WHAT TO PRODUCE: The result should be every line in the material below containing the string "width".

AVAILABLE DATA:
────────────────────────────────────────
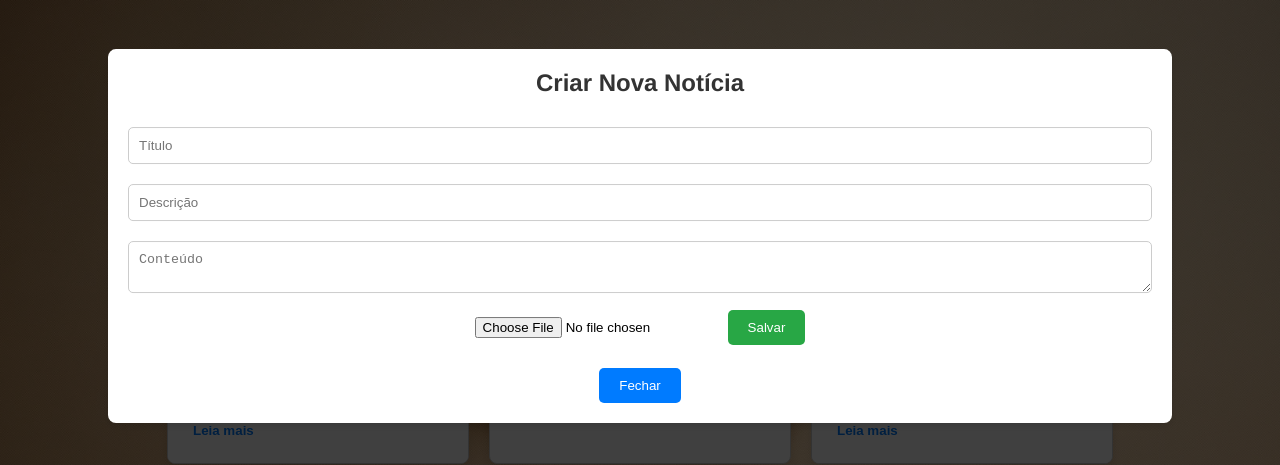
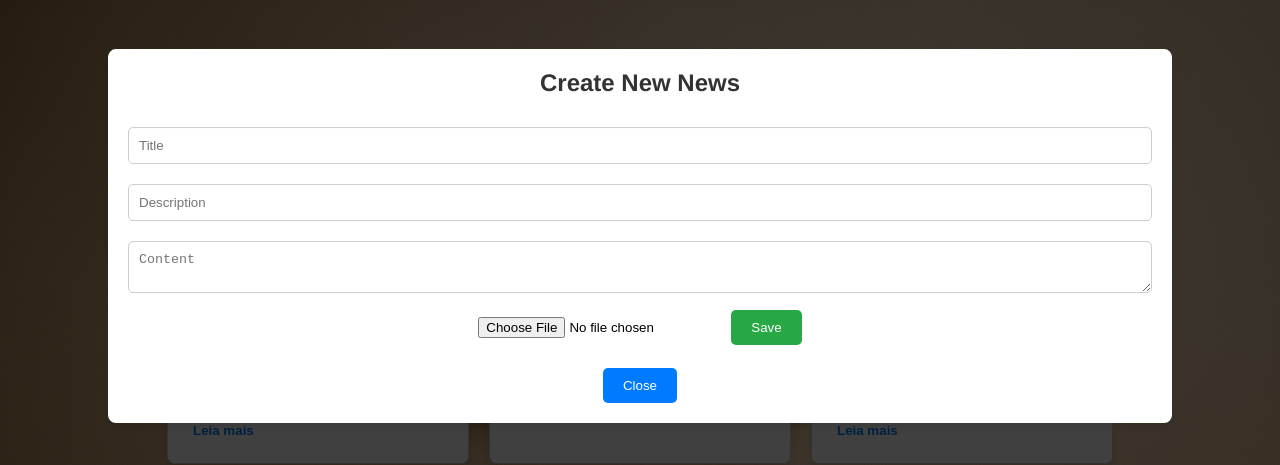
Before and after one commit to JevsJevs/Software-Engineering---MC656-2024-1s, a React (Create React App) app in the folder frontend/: page /news in a window 1280 px wide. Both pictures are taken after a click on the button "Create News". Shown: the part 164-629 px from the top of the page. Built offline with nearby package versions, Linux system fonts and the light colour scheme.

Commit message:
Tradução para Inglês

```diff
--- a/frontend/src/components/createNewsModal/createNewsModal.js
+++ b/frontend/src/components/createNewsModal/createNewsModal.js
@@ -28,11 +28,11 @@ const CreateNewsModal = ({ isOpen, closeModal, addNews }) => {
       className="news-modal"
       overlayClassName="news-overlay"
     >
-      <h2>Criar Nova Notícia</h2>
+      <h2>Create New News</h2>
       <form onSubmit={handleSubmit}>
         <input
           type="text"
-          placeholder="Título"
+          placeholder="Title"
           maxLength="50"
           value={title}
           onChange={(e) => setTitle(e.target.value)}
@@ -40,23 +40,23 @@ const CreateNewsModal = ({ isOpen, closeModal, addNews }) => {
         />
         <input
           type="text"
-          placeholder="Descrição"
+          placeholder="Description"
           maxLength="100"
           value={description}
           onChange={(e) => setDescription(e.target.value)}
           required
         />
         <textarea
-          placeholder="Conteúdo"
+          placeholder="Content"
           value={content}
           onChange={(e) => setContent(e.target.value)}
           required
         ></textarea>
         <input type="file" onChange={handleImageUpload} required />
         {imageUrl && <img src={imageUrl} alt="Preview" style={{ width: '100px', height: '100px', marginTop: '10px' }} />}
-        <button type="submit">Salvar</button>
+        <button type="submit">Save</button>
       </form>
-      <button onClick={closeModal} className="close-modal-button">Fechar</button>
+      <button onClick={closeModal} className="close-modal-button">Close</button>
     </Modal>
   );
 };
```
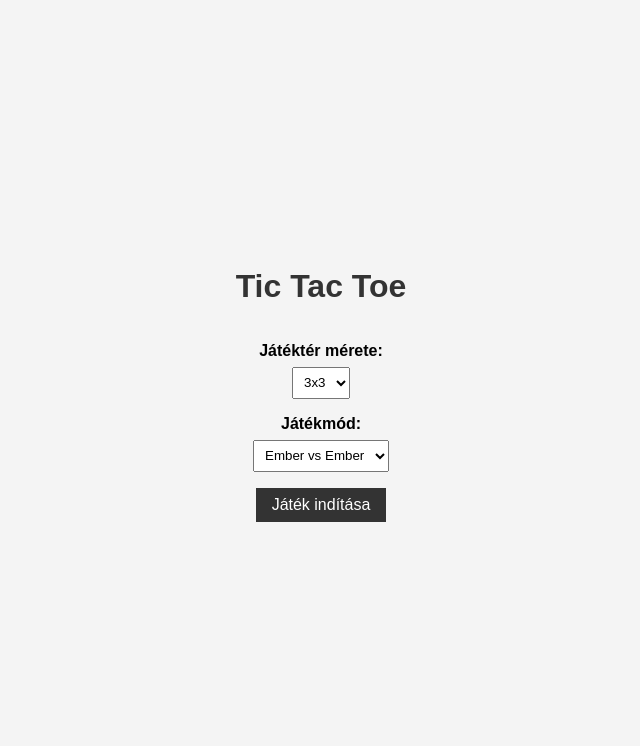
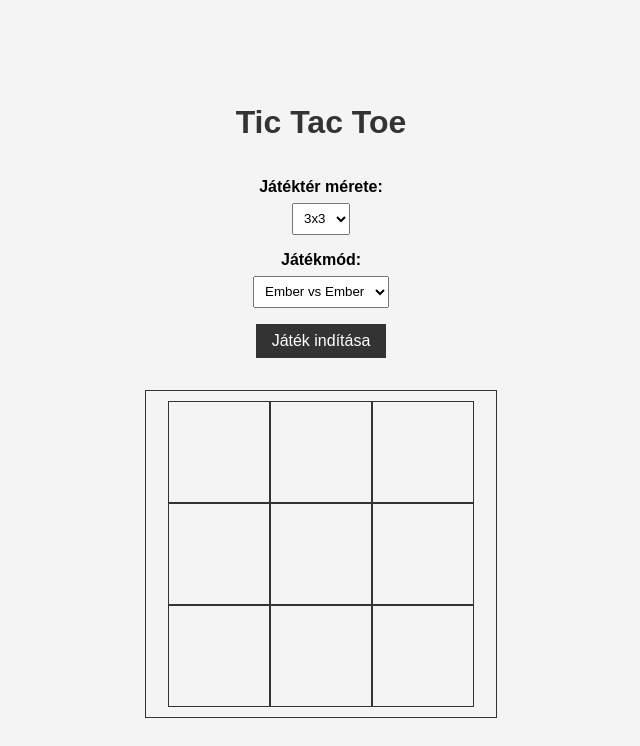
Before and after one commit to fakecrash1/TicTacToe, a plain HTML site: page index.html in a window 1280 px wide. Both pictures are taken after a click on the button "Játék indítása". Shown: the whole page, without its empty margins (319-959 px from the left). Drawn offline with Linux system fonts and the light colour scheme.

Commit message:
board works with correct column number

```diff
--- a/scripts.js
+++ b/scripts.js
@@ -17,7 +17,7 @@ function generateBoard(size) {
     }
 
     // Beállítjuk a játéktábla szélességét a cellák száma alapján
-    gameBoardDiv.style.width = `${size * 100}px`;
+    gameBoardDiv.style.width = `${size * 110}px`;
 }
 
 // A játék indítása gomb eseménykezelője
@@ -32,3 +32,20 @@ startGameButton.addEventListener('click', () => {
     // (Ezt majd az index.js fájlban fogjuk kezelni)
     console.log(`A játékmód: ${gameMode}`);
 });
+
+
+// A játéktábla generálása
+function generateBoard(size) {
+    // Először töröljük a játéktábla tartalmát
+    gameBoardDiv.innerHTML = '';
+
+    // Létrehozzuk a cellákat
+    for (let i = 0; i < size * size; i++) {
+        const cell = document.createElement('div');
+        cell.classList.add('cell');
+        gameBoardDiv.appendChild(cell);
+    }
+
+    // Beállítjuk a játéktábla szélességét a cellák száma alapján
+    gameBoardDiv.style.width = `${size * 110}px`; // Itt módosítottam a szélességet
+}
--- a/style.css
+++ b/style.css
@@ -6,6 +6,7 @@ body {
     align-items: center;
     justify-content: center;
     height: 100vh;
+    width: 100%;
     margin: 0;
     padding: 0;
     box-sizing: border-box;
@@ -46,6 +47,15 @@ h1 {
     display: flex;
     flex-wrap: wrap;
     justify-content: center;
+    width: fit-content;
+    padding: 10px;
+    border: 1px solid #333;
 }
 
 /* A játéktábla celláinak stílusa majd itt lesz definiálva */
+
+.cell {
+    width: 100px;
+    height: 100px;
+    border: 1px solid #333;
+}
```
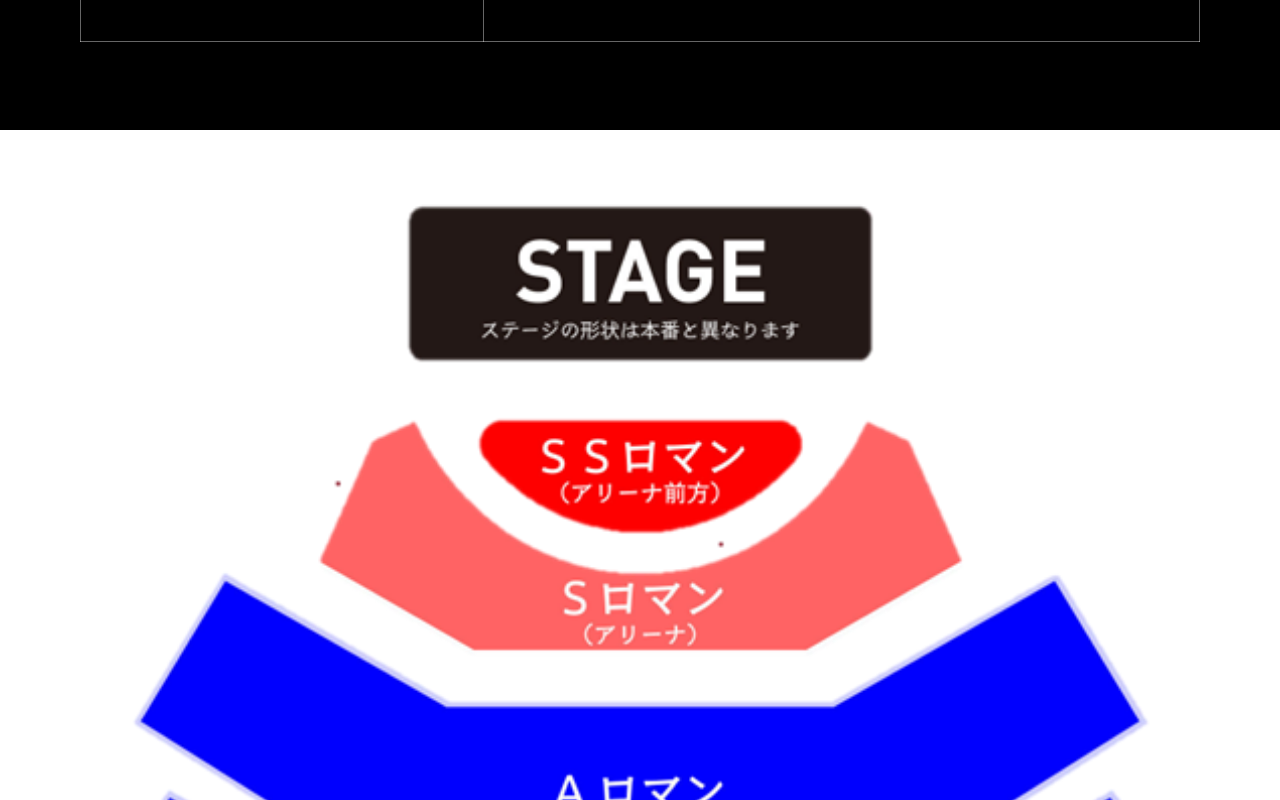
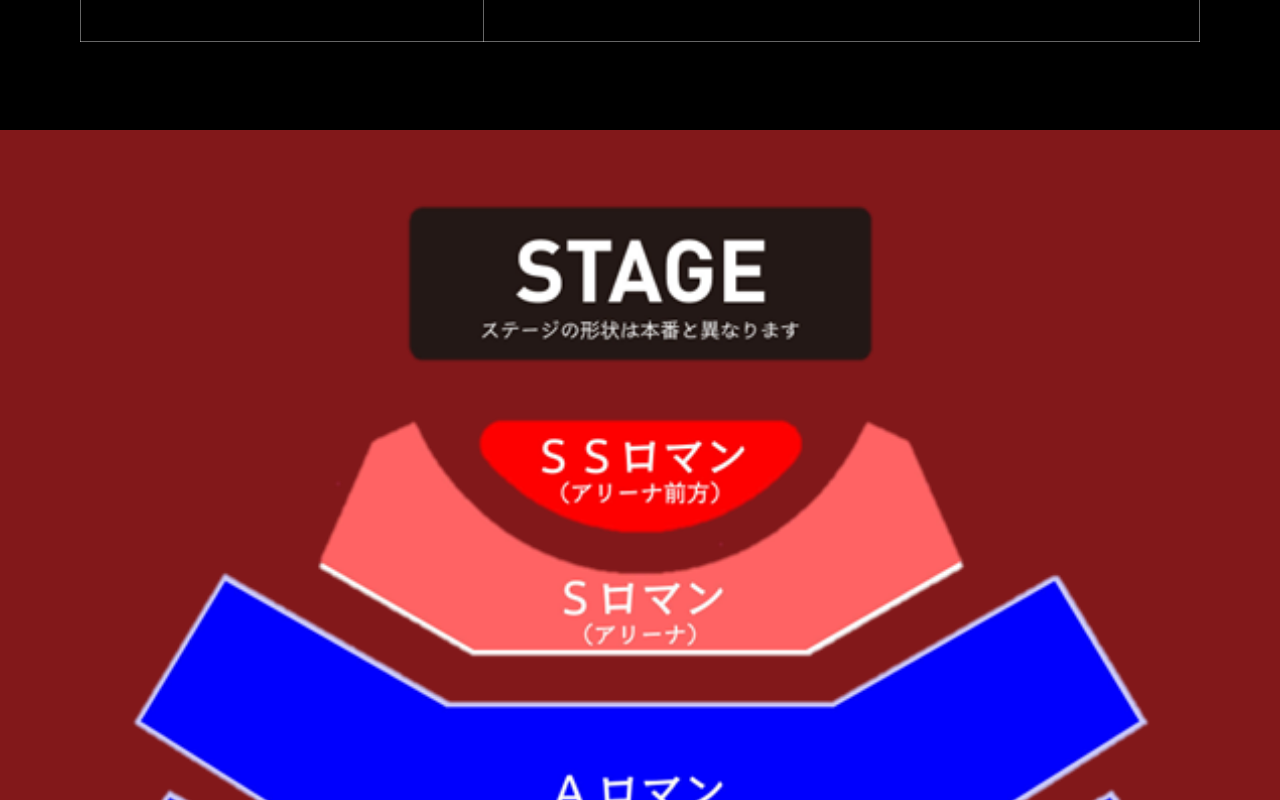
Before and after one commit to sakuya10969/reiwaroman, a React (Vite) app: page / in a window 1280 px wide. Shown: the part 8500-9300 px from the top of the page. Built offline with nearby package versions, Linux system fonts and the light colour scheme.

Commit message:
fix: stage background color

```diff
--- a/src/components/Main.tsx
+++ b/src/components/Main.tsx
@@ -62,7 +62,7 @@ export default function Main() {
 
       {/* Stage */}
       <section id="stage" className="scroll-mt-[64px]">
-        <img src={Stage} alt="Stage" className="w-full h-full object-cover" />
+        <img src={Stage} alt="Stage" className="w-full h-full object-cover bg-red-900" />
       </section>
 
       {/* Caution */}
```
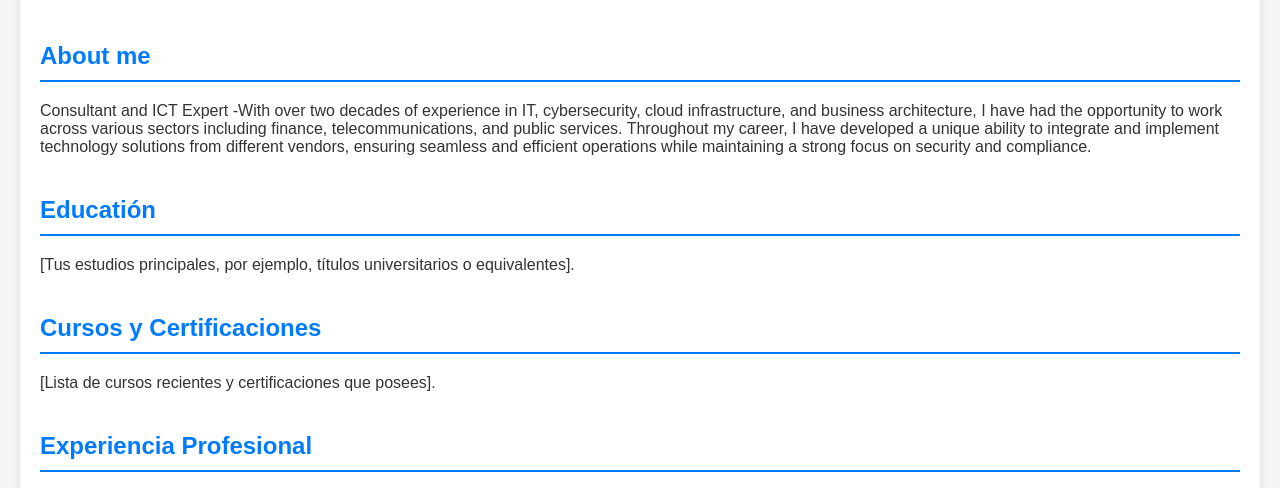
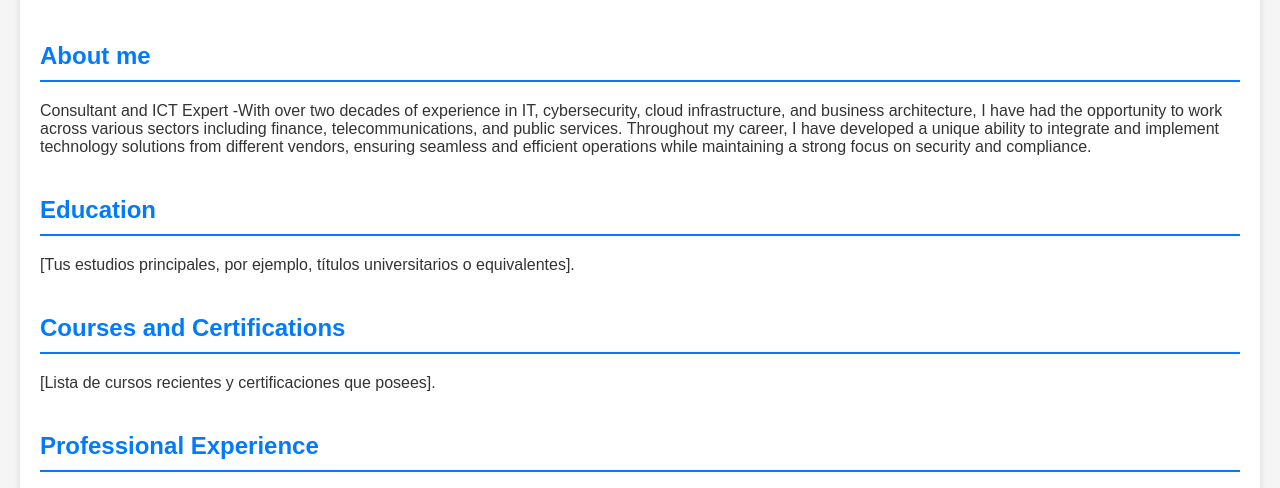
Before and after one commit to hvecino21/hvecino21.github.io, a plain HTML site: page index.html in a window 1280 px wide. Shown: the part 312-800 px from the top of the page. Drawn offline with Linux system fonts and the light colour scheme; files whose address does not match are found by name.

Commit message:
decima
decima

```diff
--- a/index.html
+++ b/index.html
@@ -119,17 +119,17 @@
         </section>
 
         <section>
-            <h2>Educatión</h2>
+            <h2>Education</h2>
             <p>[Tus estudios principales, por ejemplo, títulos universitarios o equivalentes].</p>
         </section>
 
         <section>
-            <h2>Cursos y Certificaciones</h2>
+            <h2>Courses and Certifications</h2>
             <p>[Lista de cursos recientes y certificaciones que posees].</p>
         </section>
 
         <section>
-            <h2>Experiencia Profesional</h2>
+            <h2>Professional Experience</h2>
             <table>
                 <thead>
                     <tr>
```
────────────────────────────────────────
ANSWER BELOW:
         {imageUrl && <img src={imageUrl} alt="Preview" style={{ width: '100px', height: '100px', marginTop: '10px' }} />}
-    gameBoardDiv.style.width = `${size * 100}px`;
+    gameBoardDiv.style.width = `${size * 110}px`;
+    gameBoardDiv.style.width = `${size * 110}px`; // Itt módosítottam a szélességet
+    width: 100%;
+    width: fit-content;
+    width: 100px;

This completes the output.